*Work item*:
Among the entries below, count the lines where the string "message" occurs, and give only the number.

== Segment start ==

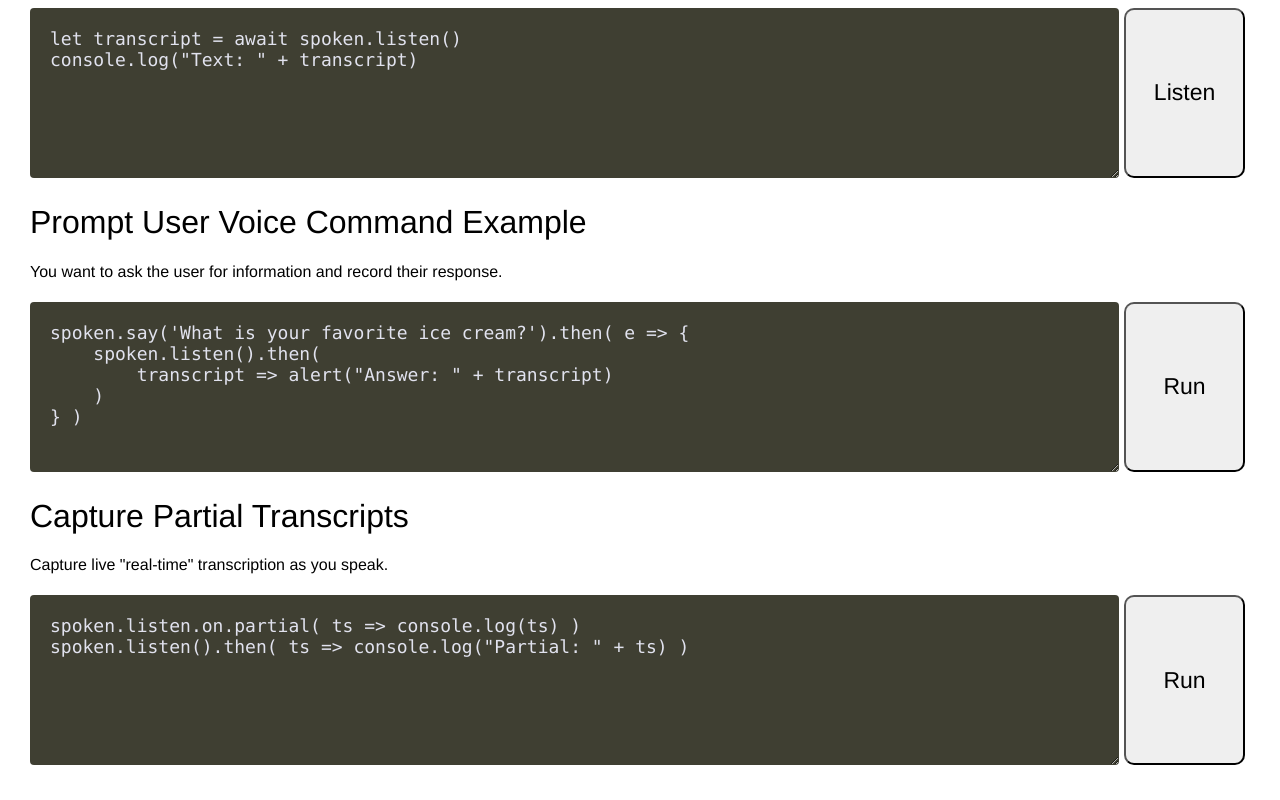
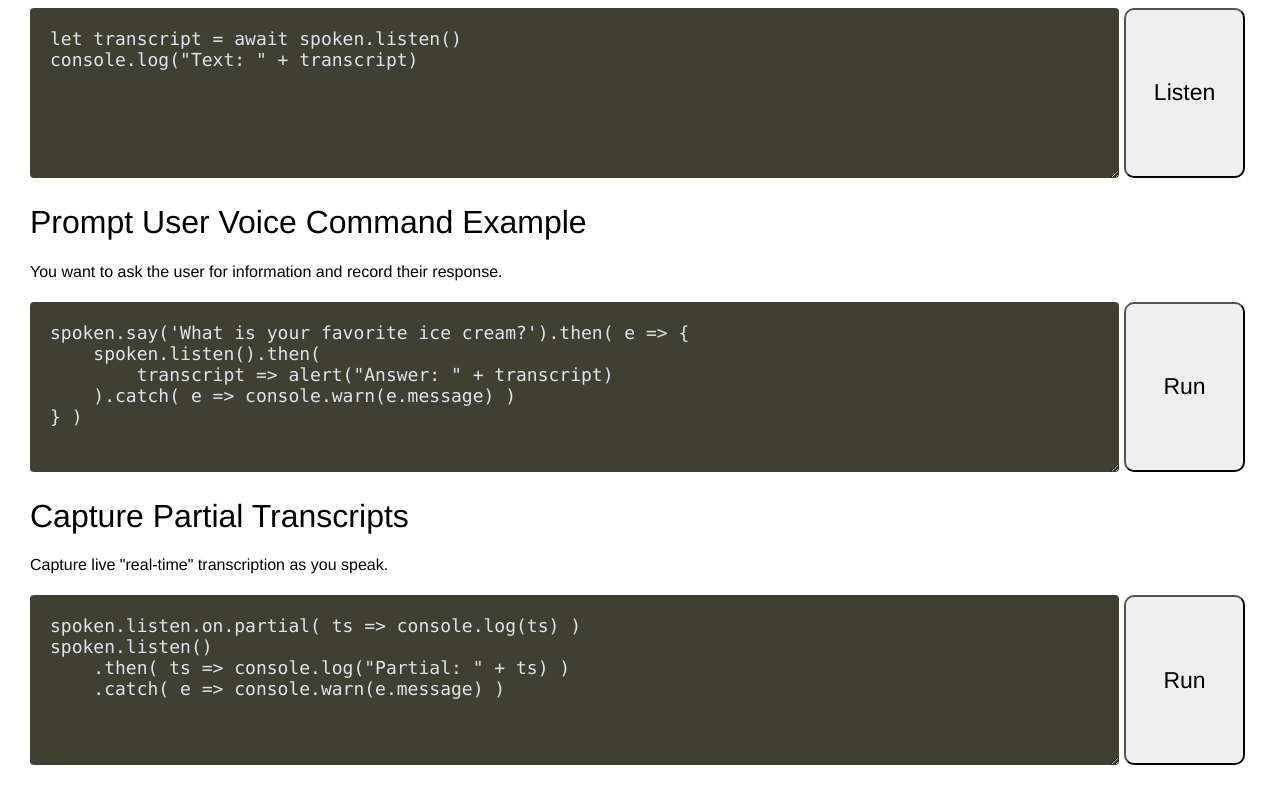
Before and after one commit to stephenlb/spoken, a website: page index.html in a window 1280 px wide. Shown: the part 857-1657 px from the top of the page. Drawn offline with Linux system fonts and the light colour scheme.

Commit message:
added catch in code examples.

```diff
--- a/index.html
+++ b/index.html
@@ -37,7 +37,7 @@ console.log("Text: " + transcript)
         <textarea>spoken.say('What is your favorite ice cream?').then( e =&gt; {
     spoken.listen().then(
         transcript =&gt; alert("Answer: " + transcript)
-    )
+    ).catch( e =&gt; console.warn(e.message) )
 } )</textarea>
         <button>Run</button>
     </div>
@@ -47,7 +47,9 @@ console.log("Text: " + transcript)
     <p>Capture live "real-time" transcription as you speak.</p>
     <div class="codebox">
         <textarea>spoken.listen.on.partial( ts =&gt; console.log(ts) )
-spoken.listen().then( ts =&gt; console.log("Partial: " + ts) )
+spoken.listen()
+    .then( ts =&gt; console.log("Partial: " + ts) )
+    .catch( e =&gt; console.warn(e.message) )
 </textarea>
         <button>Run</button>
     </div>
--- a/package.json
+++ b/package.json
@@ -1,6 +1,6 @@
 {
   "name": "spoken",
-  "version": "1.0.24",
+  "version": "1.0.25",
   "license": "MIT",
   "author": "Stephen Blum",
   "description": "JavaScript Web API for Text-to-Speech and Speech-to-Text.",
```
Also changed, not shown: readme.md.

== Segment end ==

*Result*:
3